> **PROBLEM TO WORK ON**: For this exercise, repeat the records below exactly as written.

> **DATA FOR ANALYSIS**:
[Start of section]
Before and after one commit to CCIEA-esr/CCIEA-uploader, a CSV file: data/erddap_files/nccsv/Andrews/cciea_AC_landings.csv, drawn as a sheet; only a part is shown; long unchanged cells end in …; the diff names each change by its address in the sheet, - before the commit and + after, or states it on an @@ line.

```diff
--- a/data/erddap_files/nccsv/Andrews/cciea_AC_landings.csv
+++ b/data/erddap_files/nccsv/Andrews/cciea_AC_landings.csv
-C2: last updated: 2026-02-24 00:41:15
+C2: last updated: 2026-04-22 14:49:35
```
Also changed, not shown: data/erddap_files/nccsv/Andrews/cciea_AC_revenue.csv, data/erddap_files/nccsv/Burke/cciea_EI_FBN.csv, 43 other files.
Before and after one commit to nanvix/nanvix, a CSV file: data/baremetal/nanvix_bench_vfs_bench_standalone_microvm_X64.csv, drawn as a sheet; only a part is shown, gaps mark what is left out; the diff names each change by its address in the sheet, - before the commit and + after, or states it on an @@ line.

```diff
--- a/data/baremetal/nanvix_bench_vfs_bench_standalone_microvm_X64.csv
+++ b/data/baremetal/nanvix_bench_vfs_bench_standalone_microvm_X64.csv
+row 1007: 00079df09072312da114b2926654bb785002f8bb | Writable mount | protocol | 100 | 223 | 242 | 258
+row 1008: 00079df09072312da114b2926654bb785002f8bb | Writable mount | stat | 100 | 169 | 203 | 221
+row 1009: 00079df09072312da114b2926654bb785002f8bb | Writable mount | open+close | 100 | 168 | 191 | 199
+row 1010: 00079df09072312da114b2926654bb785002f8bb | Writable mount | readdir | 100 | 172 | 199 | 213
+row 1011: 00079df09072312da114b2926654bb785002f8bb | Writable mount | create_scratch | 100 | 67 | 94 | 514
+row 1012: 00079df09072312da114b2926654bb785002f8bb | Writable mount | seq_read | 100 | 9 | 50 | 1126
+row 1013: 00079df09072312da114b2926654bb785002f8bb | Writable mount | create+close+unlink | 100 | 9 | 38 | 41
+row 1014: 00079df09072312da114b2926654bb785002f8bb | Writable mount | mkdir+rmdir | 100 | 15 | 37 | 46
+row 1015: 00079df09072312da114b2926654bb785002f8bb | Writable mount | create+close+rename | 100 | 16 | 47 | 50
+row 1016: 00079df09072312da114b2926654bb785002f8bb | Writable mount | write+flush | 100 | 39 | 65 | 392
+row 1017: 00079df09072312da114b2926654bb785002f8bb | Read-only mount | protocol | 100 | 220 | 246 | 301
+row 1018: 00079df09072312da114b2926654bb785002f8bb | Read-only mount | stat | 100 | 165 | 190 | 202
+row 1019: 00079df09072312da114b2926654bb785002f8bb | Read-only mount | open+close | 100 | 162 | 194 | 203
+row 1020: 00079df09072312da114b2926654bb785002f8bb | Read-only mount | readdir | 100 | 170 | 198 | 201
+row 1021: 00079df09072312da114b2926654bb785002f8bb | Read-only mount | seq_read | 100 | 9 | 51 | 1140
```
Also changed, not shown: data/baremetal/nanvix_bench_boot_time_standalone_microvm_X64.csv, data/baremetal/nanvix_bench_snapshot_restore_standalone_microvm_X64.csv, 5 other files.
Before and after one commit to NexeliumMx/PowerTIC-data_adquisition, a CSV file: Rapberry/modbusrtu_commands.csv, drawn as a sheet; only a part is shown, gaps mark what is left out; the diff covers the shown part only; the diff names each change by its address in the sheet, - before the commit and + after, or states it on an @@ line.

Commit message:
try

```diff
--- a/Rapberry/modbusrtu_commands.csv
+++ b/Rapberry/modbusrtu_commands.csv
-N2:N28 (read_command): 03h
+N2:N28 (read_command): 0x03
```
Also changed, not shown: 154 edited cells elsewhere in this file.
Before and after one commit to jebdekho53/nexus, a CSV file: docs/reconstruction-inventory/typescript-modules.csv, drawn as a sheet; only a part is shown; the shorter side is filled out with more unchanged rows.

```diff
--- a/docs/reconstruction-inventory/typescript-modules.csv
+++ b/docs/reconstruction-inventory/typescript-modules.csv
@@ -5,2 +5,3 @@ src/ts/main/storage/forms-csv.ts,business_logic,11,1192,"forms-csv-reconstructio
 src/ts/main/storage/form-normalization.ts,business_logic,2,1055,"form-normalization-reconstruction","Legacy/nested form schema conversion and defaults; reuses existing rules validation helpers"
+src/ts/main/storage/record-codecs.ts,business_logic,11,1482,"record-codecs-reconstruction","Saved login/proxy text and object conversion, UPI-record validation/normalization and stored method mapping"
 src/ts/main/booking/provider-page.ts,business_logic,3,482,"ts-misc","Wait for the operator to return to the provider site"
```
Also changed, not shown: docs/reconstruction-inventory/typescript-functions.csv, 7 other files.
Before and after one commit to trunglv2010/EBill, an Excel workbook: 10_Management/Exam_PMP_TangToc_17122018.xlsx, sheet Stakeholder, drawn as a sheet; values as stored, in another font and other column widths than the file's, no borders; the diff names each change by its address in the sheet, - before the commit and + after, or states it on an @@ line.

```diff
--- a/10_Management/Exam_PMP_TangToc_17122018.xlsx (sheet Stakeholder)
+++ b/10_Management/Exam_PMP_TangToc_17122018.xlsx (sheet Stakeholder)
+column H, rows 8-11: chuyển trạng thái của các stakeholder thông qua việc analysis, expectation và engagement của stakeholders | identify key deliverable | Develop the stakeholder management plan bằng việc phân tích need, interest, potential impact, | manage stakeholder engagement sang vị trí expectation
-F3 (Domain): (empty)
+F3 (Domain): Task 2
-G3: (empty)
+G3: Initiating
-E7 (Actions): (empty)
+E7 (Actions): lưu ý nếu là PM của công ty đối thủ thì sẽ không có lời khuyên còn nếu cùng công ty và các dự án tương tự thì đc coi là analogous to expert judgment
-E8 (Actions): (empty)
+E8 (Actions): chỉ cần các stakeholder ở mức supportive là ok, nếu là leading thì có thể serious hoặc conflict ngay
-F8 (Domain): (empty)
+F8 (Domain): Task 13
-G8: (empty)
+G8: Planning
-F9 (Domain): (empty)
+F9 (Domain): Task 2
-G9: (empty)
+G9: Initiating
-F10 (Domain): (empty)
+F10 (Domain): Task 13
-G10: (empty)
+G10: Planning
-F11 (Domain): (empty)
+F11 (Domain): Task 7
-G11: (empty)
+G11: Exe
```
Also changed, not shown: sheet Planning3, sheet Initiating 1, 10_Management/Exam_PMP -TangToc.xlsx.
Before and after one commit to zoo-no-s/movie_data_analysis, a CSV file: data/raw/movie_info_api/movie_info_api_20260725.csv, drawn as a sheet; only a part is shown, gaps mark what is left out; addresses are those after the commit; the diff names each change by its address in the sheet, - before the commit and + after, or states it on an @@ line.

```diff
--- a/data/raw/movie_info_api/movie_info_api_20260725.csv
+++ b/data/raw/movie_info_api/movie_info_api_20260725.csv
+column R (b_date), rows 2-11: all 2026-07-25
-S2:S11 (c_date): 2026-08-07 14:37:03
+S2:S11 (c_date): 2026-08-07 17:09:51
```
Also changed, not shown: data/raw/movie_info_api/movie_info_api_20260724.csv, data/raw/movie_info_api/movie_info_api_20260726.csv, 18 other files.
[End of section]
> **ANSWER TO THE PROBLEM**:
Before and after one commit to CCIEA-esr/CCIEA-uploader, a CSV file: data/erddap_files/nccsv/Andrews/cciea_AC_landings.csv, drawn as a sheet; only a part is shown; long unchanged cells end in …; the diff names each change by its address in the sheet, - before the commit and + after, or states it on an @@ line.

```diff
--- a/data/erddap_files/nccsv/Andrews/cciea_AC_landings.csv
+++ b/data/erddap_files/nccsv/Andrews/cciea_AC_landings.csv
-C2: last updated: 2026-02-24 00:41:15
+C2: last updated: 2026-04-22 14:49:35
```
Also changed, not shown: data/erddap_files/nccsv/Andrews/cciea_AC_revenue.csv, data/erddap_files/nccsv/Burke/cciea_EI_FBN.csv, 43 other files.
Before and after one commit to nanvix/nanvix, a CSV file: data/baremetal/nanvix_bench_vfs_bench_standalone_microvm_X64.csv, drawn as a sheet; only a part is shown, gaps mark what is left out; the diff names each change by its address in the sheet, - before the commit and + after, or states it on an @@ line.

```diff
--- a/data/baremetal/nanvix_bench_vfs_bench_standalone_microvm_X64.csv
+++ b/data/baremetal/nanvix_bench_vfs_bench_standalone_microvm_X64.csv
+row 1007: 00079df09072312da114b2926654bb785002f8bb | Writable mount | protocol | 100 | 223 | 242 | 258
+row 1008: 00079df09072312da114b2926654bb785002f8bb | Writable mount | stat | 100 | 169 | 203 | 221
+row 1009: 00079df09072312da114b2926654bb785002f8bb | Writable mount | open+close | 100 | 168 | 191 | 199
+row 1010: 00079df09072312da114b2926654bb785002f8bb | Writable mount | readdir | 100 | 172 | 199 | 213
+row 1011: 00079df09072312da114b2926654bb785002f8bb | Writable mount | create_scratch | 100 | 67 | 94 | 514
+row 1012: 00079df09072312da114b2926654bb785002f8bb | Writable mount | seq_read | 100 | 9 | 50 | 1126
+row 1013: 00079df09072312da114b2926654bb785002f8bb | Writable mount | create+close+unlink | 100 | 9 | 38 | 41
+row 1014: 00079df09072312da114b2926654bb785002f8bb | Writable mount | mkdir+rmdir | 100 | 15 | 37 | 46
+row 1015: 00079df09072312da114b2926654bb785002f8bb | Writable mount | create+close+rename | 100 | 16 | 47 | 50
+row 1016: 00079df09072312da114b2926654bb785002f8bb | Writable mount | write+flush | 100 | 39 | 65 | 392
+row 1017: 00079df09072312da114b2926654bb785002f8bb | Read-only mount | protocol | 100 | 220 | 246 | 301
+row 1018: 00079df09072312da114b2926654bb785002f8bb | Read-only mount | stat | 100 | 165 | 190 | 202
+row 1019: 00079df09072312da114b2926654bb785002f8bb | Read-only mount | open+close | 100 | 162 | 194 | 203
+row 1020: 00079df09072312da114b2926654bb785002f8bb | Read-only mount | readdir | 100 | 170 | 198 | 201
+row 1021: 00079df09072312da114b2926654bb785002f8bb | Read-only mount | seq_read | 100 | 9 | 51 | 1140
```
Also changed, not shown: data/baremetal/nanvix_bench_boot_time_standalone_microvm_X64.csv, data/baremetal/nanvix_bench_snapshot_restore_standalone_microvm_X64.csv, 5 other files.
Before and after one commit to NexeliumMx/PowerTIC-data_adquisition, a CSV file: Rapberry/modbusrtu_commands.csv, drawn as a sheet; only a part is shown, gaps mark what is left out; the diff covers the shown part only; the diff names each change by its address in the sheet, - before the commit and + after, or states it on an @@ line.

Commit message:
try

```diff
--- a/Rapberry/modbusrtu_commands.csv
+++ b/Rapberry/modbusrtu_commands.csv
-N2:N28 (read_command): 03h
+N2:N28 (read_command): 0x03
```
Also changed, not shown: 154 edited cells elsewhere in this file.
Before and after one commit to jebdekho53/nexus, a CSV file: docs/reconstruction-inventory/typescript-modules.csv, drawn as a sheet; only a part is shown; the shorter side is filled out with more unchanged rows.

```diff
--- a/docs/reconstruction-inventory/typescript-modules.csv
+++ b/docs/reconstruction-inventory/typescript-modules.csv
@@ -5,2 +5,3 @@ src/ts/main/storage/forms-csv.ts,business_logic,11,1192,"forms-csv-reconstructio
 src/ts/main/storage/form-normalization.ts,business_logic,2,1055,"form-normalization-reconstruction","Legacy/nested form schema conversion and defaults; reuses existing rules validation helpers"
+src/ts/main/storage/record-codecs.ts,business_logic,11,1482,"record-codecs-reconstruction","Saved login/proxy text and object conversion, UPI-record validation/normalization and stored method mapping"
 src/ts/main/booking/provider-page.ts,business_logic,3,482,"ts-misc","Wait for the operator to return to the provider site"
```
Also changed, not shown: docs/reconstruction-inventory/typescript-functions.csv, 7 other files.
Before and after one commit to trunglv2010/EBill, an Excel workbook: 10_Management/Exam_PMP_TangToc_17122018.xlsx, sheet Stakeholder, drawn as a sheet; values as stored, in another font and other column widths than the file's, no borders; the diff names each change by its address in the sheet, - before the commit and + after, or states it on an @@ line.

```diff
--- a/10_Management/Exam_PMP_TangToc_17122018.xlsx (sheet Stakeholder)
+++ b/10_Management/Exam_PMP_TangToc_17122018.xlsx (sheet Stakeholder)
+column H, rows 8-11: chuyển trạng thái của các stakeholder thông qua việc analysis, expectation và engagement của stakeholders | identify key deliverable | Develop the stakeholder management plan bằng việc phân tích need, interest, potential impact, | manage stakeholder engagement sang vị trí expectation
-F3 (Domain): (empty)
+F3 (Domain): Task 2
-G3: (empty)
+G3: Initiating
-E7 (Actions): (empty)
+E7 (Actions): lưu ý nếu là PM của công ty đối thủ thì sẽ không có lời khuyên còn nếu cùng công ty và các dự án tương tự thì đc coi là analogous to expert judgment
-E8 (Actions): (empty)
+E8 (Actions): chỉ cần các stakeholder ở mức supportive là ok, nếu là leading thì có thể serious hoặc conflict ngay
-F8 (Domain): (empty)
+F8 (Domain): Task 13
-G8: (empty)
+G8: Planning
-F9 (Domain): (empty)
+F9 (Domain): Task 2
-G9: (empty)
+G9: Initiating
-F10 (Domain): (empty)
+F10 (Domain): Task 13
-G10: (empty)
+G10: Planning
-F11 (Domain): (empty)
+F11 (Domain): Task 7
-G11: (empty)
+G11: Exe
```
Also changed, not shown: sheet Planning3, sheet Initiating 1, 10_Management/Exam_PMP -TangToc.xlsx.
Before and after one commit to zoo-no-s/movie_data_analysis, a CSV file: data/raw/movie_info_api/movie_info_api_20260725.csv, drawn as a sheet; only a part is shown, gaps mark what is left out; addresses are those after the commit; the diff names each change by its address in the sheet, - before the commit and + after, or states it on an @@ line.

```diff
--- a/data/raw/movie_info_api/movie_info_api_20260725.csv
+++ b/data/raw/movie_info_api/movie_info_api_20260725.csv
+column R (b_date), rows 2-11: all 2026-07-25
-S2:S11 (c_date): 2026-08-07 14:37:03
+S2:S11 (c_date): 2026-08-07 17:09:51
```
Also changed, not shown: data/raw/movie_info_api/movie_info_api_20260724.csv, data/raw/movie_info_api/movie_info_api_20260726.csv, 18 other files.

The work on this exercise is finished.